We all pay for BART through our California sales tax and bonds, bridge tolls, etc., so when the San Jose Mercury News did some outstanding reporting that included posting an online Public Employee Salary database for BART employees, there was general shock and public outrage at the frequent double and tripling of employee base salaries (which averaged $76,500) through overtime. How could that be? As it turns out, a 470 page "work rule book" negotiated by management and the unions had a number of work rules that enabled this massive paycheck-padding. For example, employees could take several sick days and then earn overtime for the rest of the week. Until it was exposed through the media?only because of the strike-- the public had no idea about the outrageous overtime payouts and the true total compensation cost per employee. It is important to note that BART management was just as egregious in their exploitation of the system. Witness Dorothy Dugger, the former BART GM, who was forced to retire two years ago yet was able to collect $330,000 in 2012 by extending her time on the payroll by running out the clock on her saved vacation vs. taking a lump sum, as any private sector employer would require. She did not break any laws, but she clearly exploited the system to the detriment of the taxpayer.
Lets now compare that with how overtime is treated closer to home with the Menlo Park Fire Protection District Board. First, lets consider how the District Board deals with overtime. An obvious first difference: according to the Memorandum of Understanding they operate under (section 2.3.2), Menlo Park firefighters are paid overtime only for the hours actually worked over and above their applicable FLSA (Fair Labor Standards Act). So no sick or vacation time is counted towards accruing it. Seems obvious?. except to previous BART negotiators. More importantly, the District Board regularly reviews overtime figures as a discussion item at their monthly public meetings. They use overtime numbers as a barometer for staffing decisions. Too much overtime spending means they have not staffed enough. None means they are overstaffed. Overtime pay is not used as a free-for-all padding of salaries that goes unchecked until the next contract negotiation. It is used as a key performance indicator of how well management is utilizing resources. Lastly, those results are available for the world to see?. and comment on. Besides being reviewed monthly, in 2008, the Menlo Park Fire Protection District voted to enable the public to have a 15 day comment period on any collectively bargained labor agreement between the District and the union before that agreement could be acted upon.
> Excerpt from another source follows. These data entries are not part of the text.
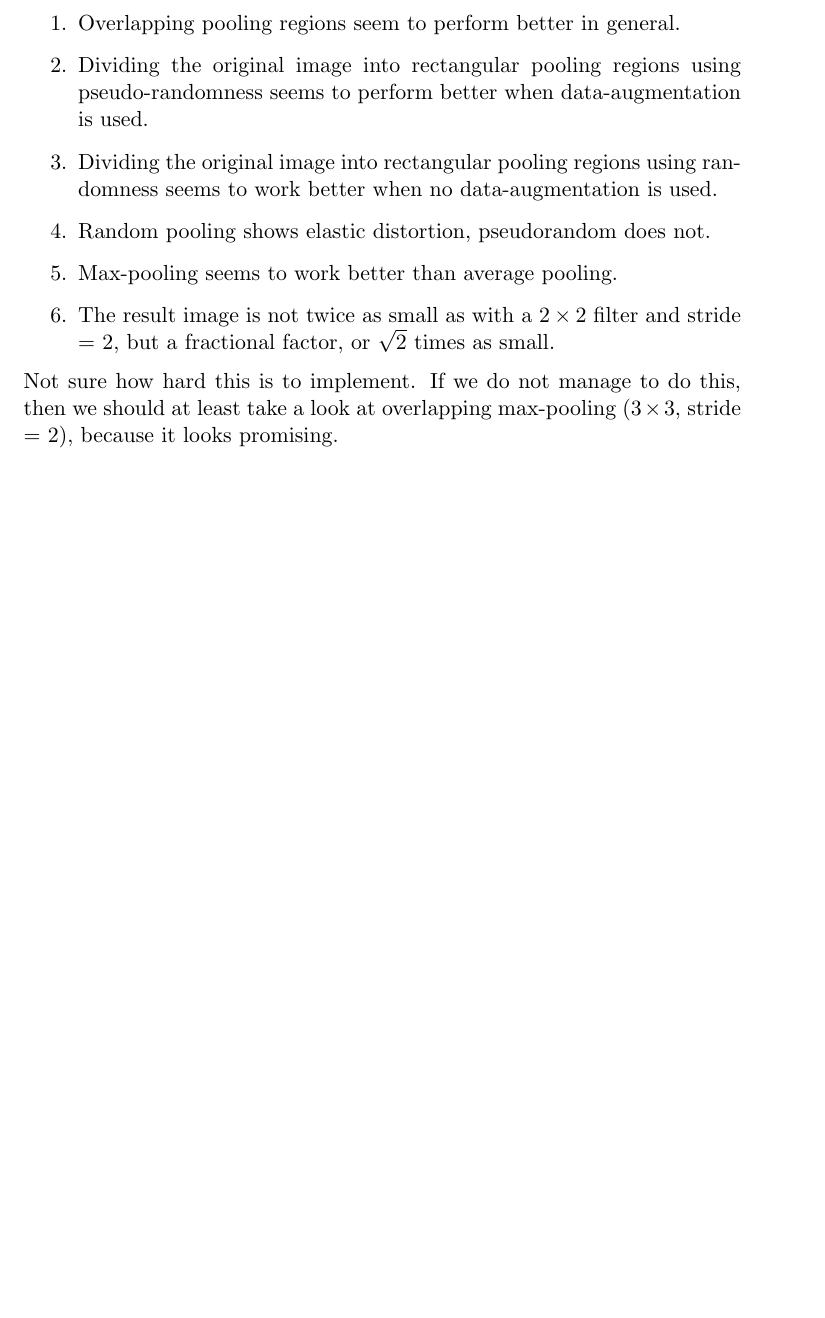
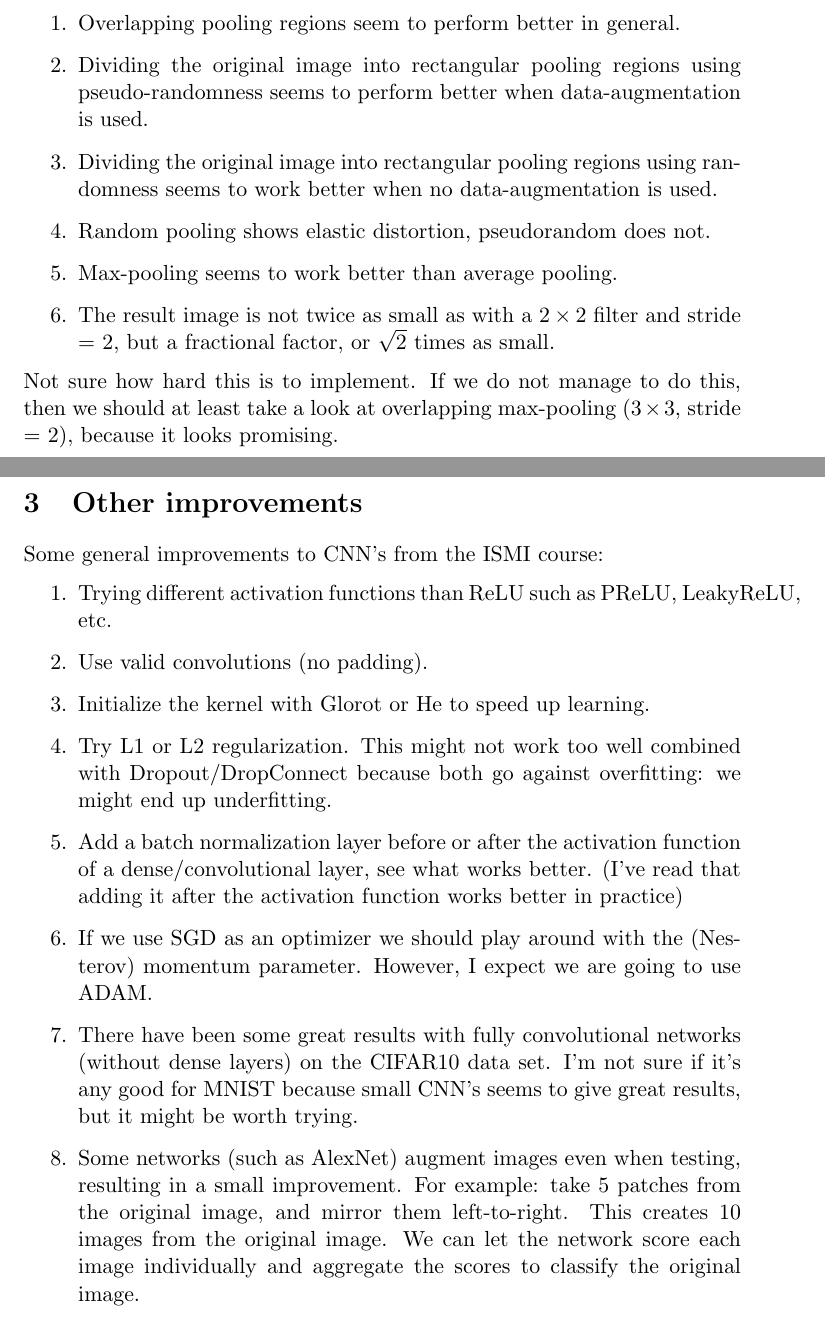
Before and after one commit to alexthe2nd/machinelearninginpractice, a LaTeX document (literature/Literature Research.tex): part of page 2 of 2 before the commit and two parts of pages 2 and 3 of 3 after it, the two joined at a grey line, cut so that both start at the same text, the shorter picture padded with empty space. Compiled offline with pdfLaTeX.

Commit message:
added some more suggestions

```diff
--- a/literature/Literature Research.tex
+++ b/literature/Literature Research.tex
@@ -69,4 +69,25 @@ Paper found \href{https://arxiv.org/pdf/1412.6071.pdf}{\color{blue}here}.\\
 Not sure how hard this is to implement.
 If we do not manage to do this, then we should at least take a look at overlapping max-pooling ($3\times3$, stride = 2), because it looks promising.
 
+\newpage
+\section{Other improvements}
+Some general improvements to CNN's from the ISMI course:
+\begin{enumerate}[topsep=6pt,itemsep=3pt]
+	\item Trying different activation functions than ReLU such as PReLU, LeakyReLU, etc.
+	\item Use valid convolutions (no padding).
+	\item Initialize the kernel with Glorot or He to speed up learning.
+	\item Try L1 or L2 regularization.
+	This might not work too well combined with Dropout/DropConnect because both go against overfitting: we might end up underfitting.
+	\item Add a batch normalization layer before or after the activation function of a dense/convolutional layer, see what works better.
+	(I've read that adding it after the activation function works better in practice)
+	\item If we use SGD as an optimizer we should play around with the (Nesterov) momentum parameter.
+	However, I expect we are going to use ADAM.
+	\item There have been some great results with fully convolutional networks (without dense layers) on the CIFAR10 data set.
+	I'm not sure if it's any good for MNIST because small CNN's seems to give great results, but it might be worth trying.
+	\item Some networks (such as AlexNet) augment images even when testing, resulting in a small improvement.
+	For example: take 5 patches from the original image, and mirror them left-to-right.
+	This creates 10 images from the original image.
+	We can let the network score each image individually and aggregate the scores to classify the original image.
+\end{enumerate}
+
 \end{document}
```
Also changed, not shown: literature/Literature Research.pdf.
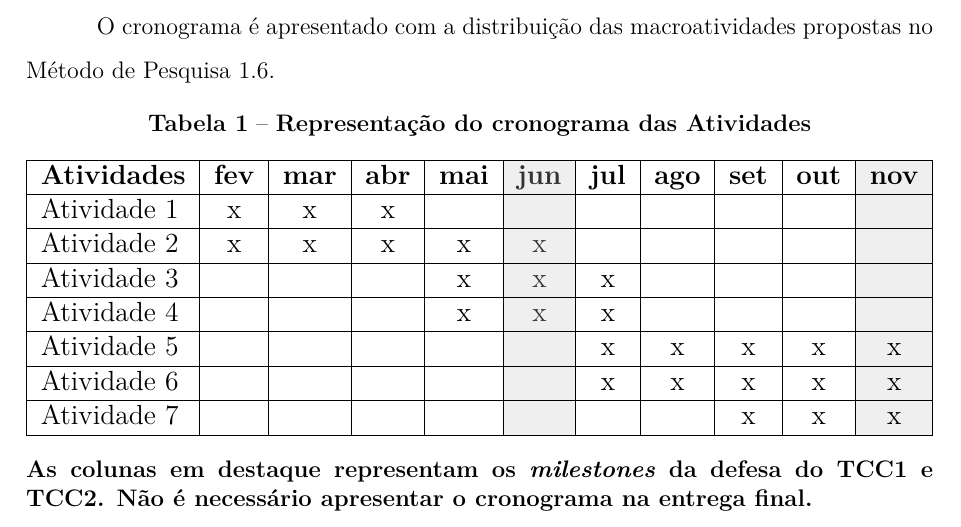
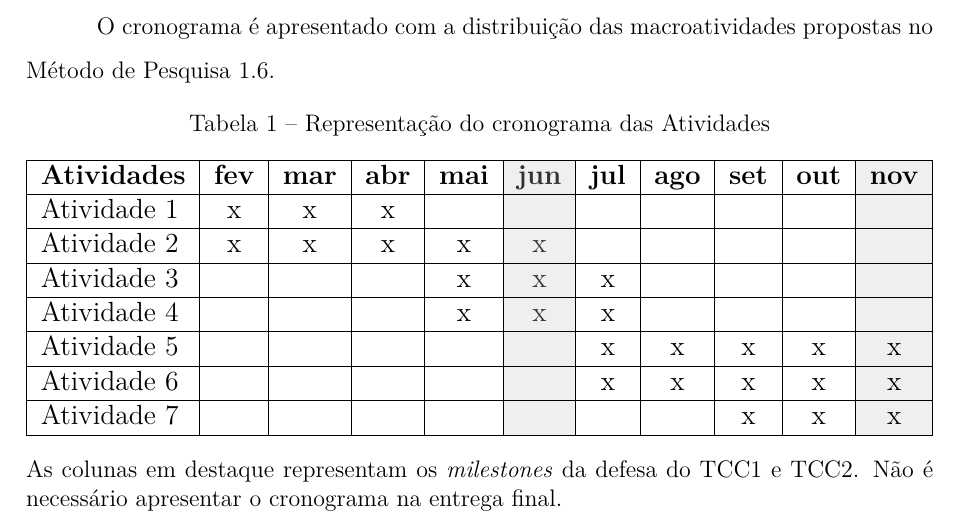
Before and after one commit to joaofouyer/latex-pucsp, a LaTeX document (src/main.tex, which reads src/abntpuc.cls): part of page 9 of 18, cut so that both start at the same text. Compiled offline with pdfLaTeX; a LaTeX package or settings file that is missing is left out.

Commit message:
Títulos e legendas de imagens e tabelas não são mais em negrito.

```diff
--- a/src/abntpuc.cls
+++ b/src/abntpuc.cls
@@ -8,29 +8,46 @@
 \NeedsTeXFormat{LaTeX2e}
 \ProvidesClass{abntpuc}
 \LoadClass[a4paper, 12pt]{report}
-\usepackage[brazilian]{babel}
+
+\RequirePackage[brazilian]{babel}
 \RequirePackage[utf8]{inputenc}
-\usepackage[a4paper]{geometry}
-\geometry{top=3cm,bottom=2cm,left=3cm,right=2cm}
-\usepackage{lmodern}
-\setlength{\parindent}{1.25cm}
-\setlength{\baselineskip}{1.5\baselineskip}
-\usepackage{chngcntr}
-\usepackage{caption}
+\RequirePackage[a4paper]{geometry}
+\RequirePackage{lmodern}
+\RequirePackage{chngcntr}
+\RequirePackage{caption}
 \RequirePackage{pgffor}
 \RequirePackage{lastpage}
 \RequirePackage{tabularx}
-\captionsetup[figure]{labelsep=endash,labelfont=bf,textfont=bf}
-\captionsetup[table]{labelsep=endash,labelfont=bf,textfont=bf}
+\RequirePackage{enumerate}
+\RequirePackage{fancyhdr}
+\RequirePackage{booktabs}
+\RequirePackage{graphicx}
+
+%-- Configurações de margens da folha A4 de acordo com a ABNT.
+\geometry{top=3cm,bottom=2cm,left=3cm,right=2cm}
+
+%-- Espaçamento entre as linhas conforme a ABNT.
+\setlength{\parindent}{1.25cm}
+\setlength{\baselineskip}{1.5\baselineskip}
+
+\captionsetup[figure]{labelsep=endash}
+\captionsetup[table]{labelsep=endash}
 \pagestyle {empty}
 \pagestyle {myheadings}
 
-% -- Enumeração de Listas --
-\usepackage{enumerate}
-%\begin{enumerate}[a)]
-%	\item
-%	\item
-%\end{enumerate}
+\setlength{\headheight}{15pt}
+\font\cabecalho=cmr12 at 9pt %-- Opcional para aumentar o tamanho da fonte do cabeçalho.
+
+\pagestyle{fancy}
+\fancyhf{}
+\fancyhead[L]{\emph{\cabecalho\nouppercase\leftmark}}
+\fancyhead[R]{\cabecalho\thepage}
+
+\fancypagestyle{plain}{
+\fancyhf{}
+\renewcommand{\headrulewidth}{0pt}
+\fancyhead[R]{\cabecalho\thepage}
+}
 
 
 % --- Nome da universidade ---
@@ -410,4 +427,3 @@
 	\bibliographystyle{abnt-alf}
 	\bibliography{#1}
 }
-\newenvironment{fichacatalografica}{\comment}{\endcomment}
--- a/src/main.tex
+++ b/src/main.tex
@@ -1,22 +1,8 @@
 \documentclass{abntpuc}
-%\usepackage[pdftex]{graphicx}
-\usepackage{fancyhdr}
-\usepackage{booktabs}
-\usepackage{graphicx}
+
 \usepackage[table,xcdraw]{xcolor}
 \usepackage{lipsum}
-\setlength{\headheight}{15pt}
-\font\cabecalho=cmr12 at 9pt %-- Opcional para aumentar o tamanho do titulo na capa.
-\pagestyle{fancy}
-\fancyhf{}
-\fancyhead[L]{\emph{\cabecalho\nouppercase\leftmark}}
-\fancyhead[R]{\cabecalho\thepage}
 
-\fancypagestyle{plain}{
-\fancyhf{}
-\renewcommand{\headrulewidth}{0pt}
-\fancyhead[R]{\cabecalho\thepage}
-}
 \begin{document}
 \input{main/pre-texto}
 \input{capitulos/introducao}
```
Note to BART: that is transparency. That is respecting the bill payers.
We are fortunate that we have financially responsible and transparent leadership with our local Fire Protection District Board. That is not a happy accident?it has only come about because members of previous boards and concerned citizens championed those ideals. A public (and media) assumption that the responsible thing is always happening is the first step towards abuse of any system. In the end, it takes diligence on the part of we, the taxpayers, to pay attention and make sure that public services are being run responsibly. We have two examples here that show a stark contrast as a result of our involvement and our neglect. For one, it is wisdom. For the other, it is foolishness.